**Aim of the task**
Return all lines from the entries below in which the word "data" is present.

**Listed records**
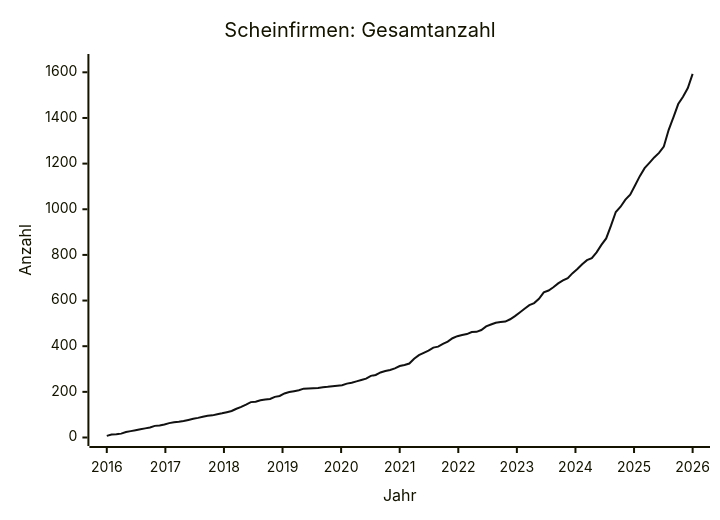
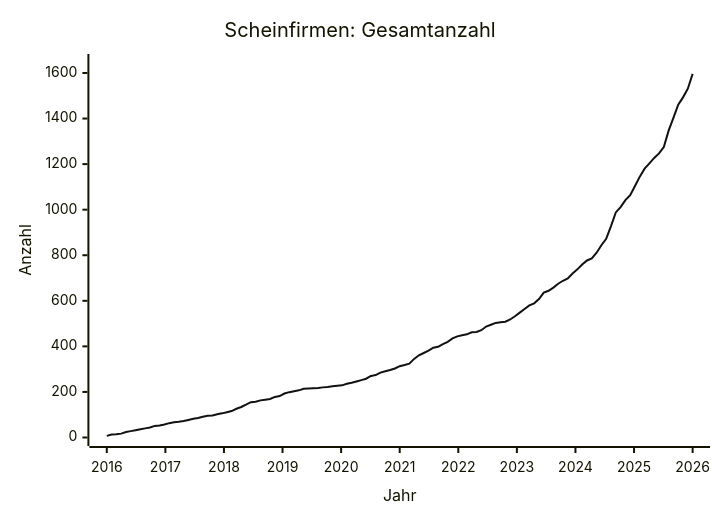
The diagram in data/STATS.md (arjoma/scheinfirmen-at), drawn with Mermaid before and after one commit. The commit also changed other lines of this file and 3 other files, not shown here.

````diff
--- a/data/STATS.md
+++ b/data/STATS.md
@@ -9,13 +9,13 @@
 ```mermaid
 ---
 config:
   themeVariables:
     xyChart:
       plotColorPalette: "#111111"
 ---
 xychart-beta
     title "Scheinfirmen: Gesamtanzahl"
     x-axis "Jahr" 2016 --> 2026
-    y-axis "Anzahl" 0 --> 1643
-    line [7, 13, 14, 17, 24, 28, 32, 36, 40, 44, 51, 53, 57, 63, 67, 69, 72, 77, 82, 86, 91, 95, 97, 102, 106, 111, 116, 126, 134, 144, 155, 157, 163, 166, 169, 178, 182, 193, 199, 203, 207, 214, 215, 216, 217, 220, 222, 225, 227, 229, 236, 240, 246, 252, 258, 270, 274, 285, 291, 296, 303, 313, 318, 324, 345, 361, 371, 381, 394, 398, 410, 420, 435, 444, 449, 453, 462, 463, 471, 487, 495, 503, 506, 508, 518, 532, 548, 564, 580, 589, 608, 636, 644, 658, 675, 688, 698, 720, 738, 759, 777, 786, 811, 844, 872, 928, 988, 1011, 1042, 1064, 1104, 1145, 1180, 1203, 1227, 1247, 1275, 1347, 1403, 1461, 1493, 1531, 1593]
+    y-axis "Anzahl" 0 --> 1646
+    line [7, 13, 14, 17, 24, 28, 32, 36, 40, 44, 51, 53, 57, 63, 67, 69, 72, 77, 82, 86, 91, 95, 97, 102, 106, 111, 116, 126, 134, 144, 155, 157, 163, 166, 169, 178, 182, 193, 199, 203, 207, 214, 215, 216, 217, 220, 222, 225, 227, 229, 236, 240, 246, 252, 258, 270, 274, 285, 291, 296, 303, 313, 318, 324, 345, 361, 371, 381, 394, 398, 410, 420, 435, 444, 449, 453, 462, 463, 471, 487, 495, 503, 506, 508, 518, 532, 548, 564, 580, 589, 608, 636, 644, 658, 675, 688, 698, 720, 738, 759, 777, 786, 811, 844, 872, 928, 988, 1011, 1042, 1064, 1104, 1145, 1180, 1203, 1227, 1247, 1275, 1347, 1403, 1461, 1493, 1531, 1596]
 ```
````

**Expected output**
The diagram in data/STATS.md (arjoma/scheinfirmen-at), drawn with Mermaid before and after one commit. The commit also changed other lines of this file and 3 other files, not shown here.
--- a/data/STATS.md
+++ b/data/STATS.md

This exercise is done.